With the midterm elections less than two weeks away, an unlikely race is heating up — the one for the California Department of Education’s top spot.
Former president of Green Dot Public Charter School Marshall Tuck and incumbent Tom Torlakson are vying for the position of state superintendent of schools.
Both candidates are Democrats with strong backing behind them.
Local, state and national politics
Torlakson has the support of mainstream Democratic Party officeholders and the California Teacher’s Association, which is spending heavily on TV and radio advertisements.
Tuck, meanwhile, is the renegade Democrat, who ran then-Los Angeles Mayor Antonio Villaraigosa’s partnership for L.A. schools to improve the most underperforming schools in the city’s poorest areas.
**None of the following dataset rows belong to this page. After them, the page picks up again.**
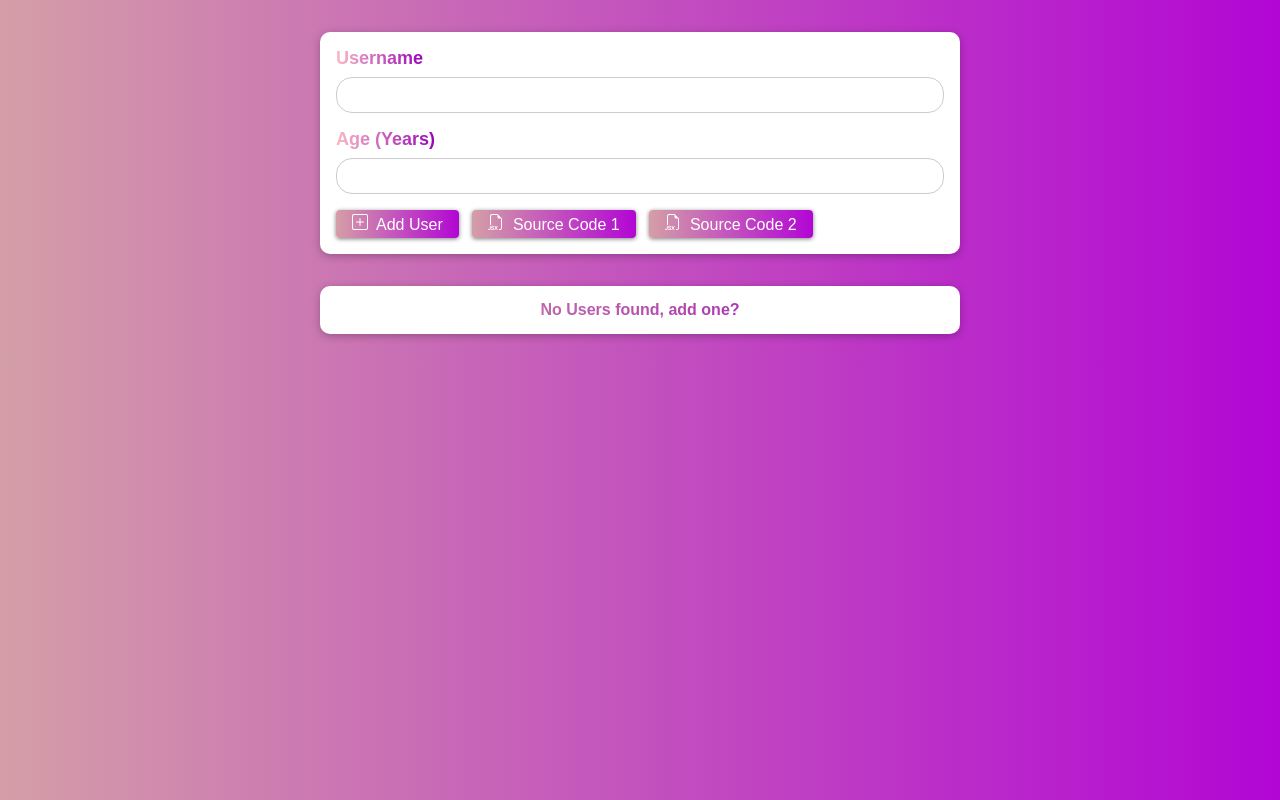
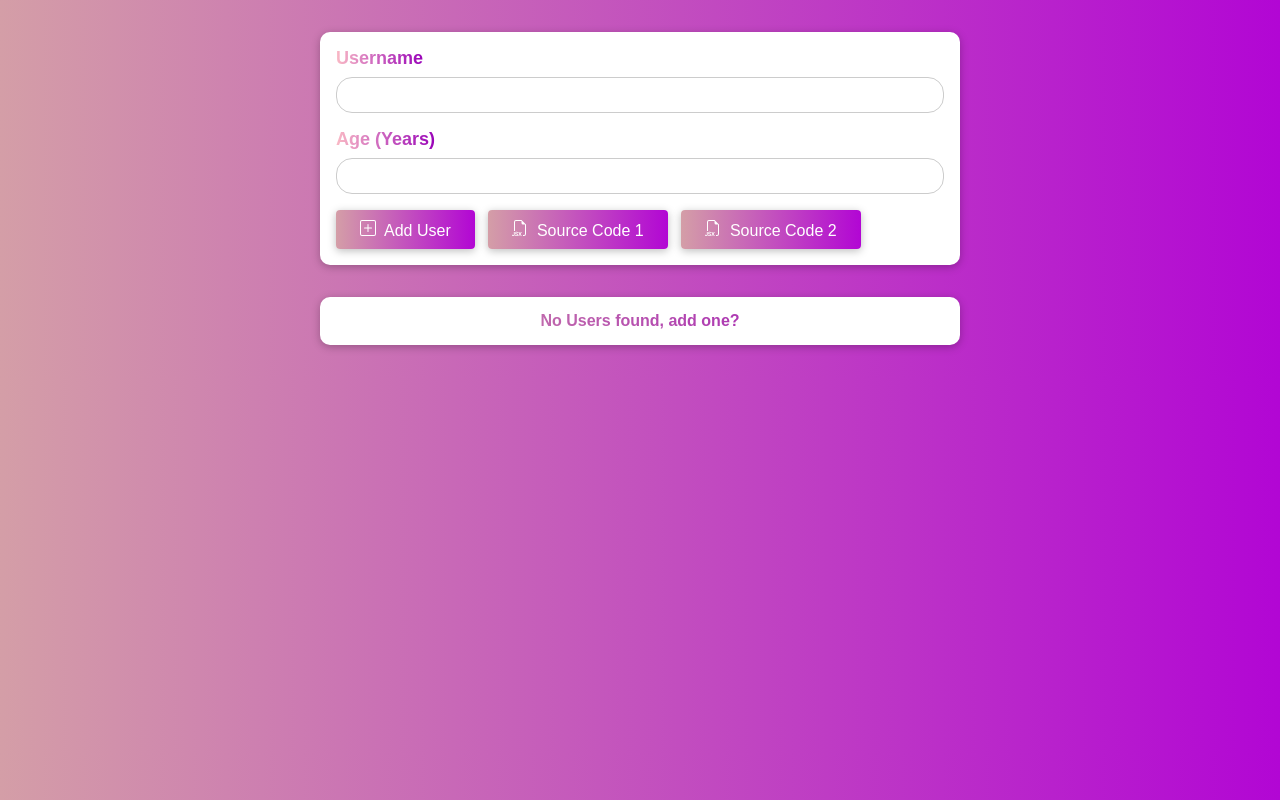
Before and after one commit to rubanero14/React-Lessons-Section8-Building-Complete-Practice-Project-Section2, a React (Create React App) app: page / in a window 1280 px wide. Built offline with nearby package versions, Linux system fonts and the light colour scheme.

Commit message:
improved UI

```diff
--- a/src/components/UI/Button.js
+++ b/src/components/UI/Button.js
@@ -7,6 +7,7 @@ const Button = (props) => {
     <React.Fragment>
       {props.buttonType === "button" && (
         <button
+          title={props.title}
           className={styles.button}
           type={props.type || "button"}
           onClick={props.onClick}
@@ -16,6 +17,7 @@ const Button = (props) => {
       )}
       {props.buttonType === "link" && (
         <a
+          title={props.title}
           className={styles.button}
           target="_blank"
           href={props.link}
--- a/src/components/UI/Button.module.css
+++ b/src/components/UI/Button.module.css
@@ -7,10 +7,11 @@
   color: white;
   padding: 0.25rem 1rem;
   cursor: pointer;
-  box-shadow: 0px 1px 4px 0px rgba(0,0,0, 0.5);
+  box-shadow: 0 2px 8px 0 rgb(0 0 0 / 26%);
   text-decoration: none;
   width: fit-content;
   border: none;
+  padding: 0.6rem 1.5rem;
 }
 
 .button:hover,
--- a/src/components/UI/Svg.js
+++ b/src/components/UI/Svg.js
@@ -4,6 +4,7 @@ const Svg = (props) => {
   return (
     <React.Fragment>
       <svg
+        title={props.title}
         xmlns="http://www.w3.org/2000/svg"
         width="16"
         height="16"
--- a/src/components/Users/AddUser.js
+++ b/src/components/Users/AddUser.js
@@ -96,7 +96,7 @@ const AddUser = (props) => {
           <input type="text" id="username" ref={nameInputRef} />
           <label htmlFor="age">Age (Years)</label>
           <input type="number" id="age" ref={ageInputRef} />
-          <Button type={"submit"} buttonType={"button"}>
+          <Button type={"submit"} buttonType={"button"} title={"Add New User"}>
             <Svg className={"bi bi-plus-square"}>
               <path d="M14 1a1 1 0 0 1 1 1v12a1 1 0 0 1-1 1H2a1 1 0 0 1-1-1V2a1 1 0 0 1 1-1h12zM2 0a2 2 0 0 0-2 2v12a2 2 0 0 0 2 2h12a2 2 0 0 0 2-2V2a2 2 0 0 0-2-2H2z"></path>
               <path d="M8 4a.5.5 0 0 1 .5.5v3h3a.5.5 0 0 1 0 1h-3v3a.5.5 0 0 1-1 0v-3h-3a.5.5 0 0 1 0-1h3v-3A.5.5 0 0 1 8 4z"></path>
@@ -105,6 +105,9 @@ const AddUser = (props) => {
           </Button>
           &nbsp; &nbsp;
           <Button
+            title={
+              "Building Reusable UI Components, Error Handling with message and modal component"
+            }
             buttonType={"link"}
             link="https://github.com/rubanero14/React-Lessons-Section8-Building-Complete-Practice-Project"
           >
@@ -118,6 +121,7 @@ const AddUser = (props) => {
           </Button>
           &nbsp; &nbsp;
           <Button
+            title={"Working with Fragments, Portals and Refs"}
             buttonType={"link"}
             link="https://github.com/rubanero14/React-Lessons-Section9-Building-Complete-Practice-Project"
           >
```
Also changed, not shown: 11 other files (tests, documents, lock files or other folders).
He’s drawn support from education reformers, high-tech executives and even Hollywood stars. Celebrities Joel McHale, Dax Shepard and Kristen Bell, for example, starred in a web ad with Tuck.
Tuck says he wants to evaluate teachers based on merit and rid the state of the seniority system.
"That’s a piece of policy that doesn’t make sense for kids," Tuck said.
Torlakson, on the other hand, supports the tenure system and touts accomplishment during his own tenure as state superintendent.
"Our graduation rate went up to 80 percent, the highest in the state’s history for our high schools," Torlakson said. "Our eighth grade reading scores in California are higher than reading scores in any other state in the nation."
And while the position doesn’t hold much power, the race for the state’s schools chief is being watched around the nation.
The most recent poll has Tuck leading 31 to 28.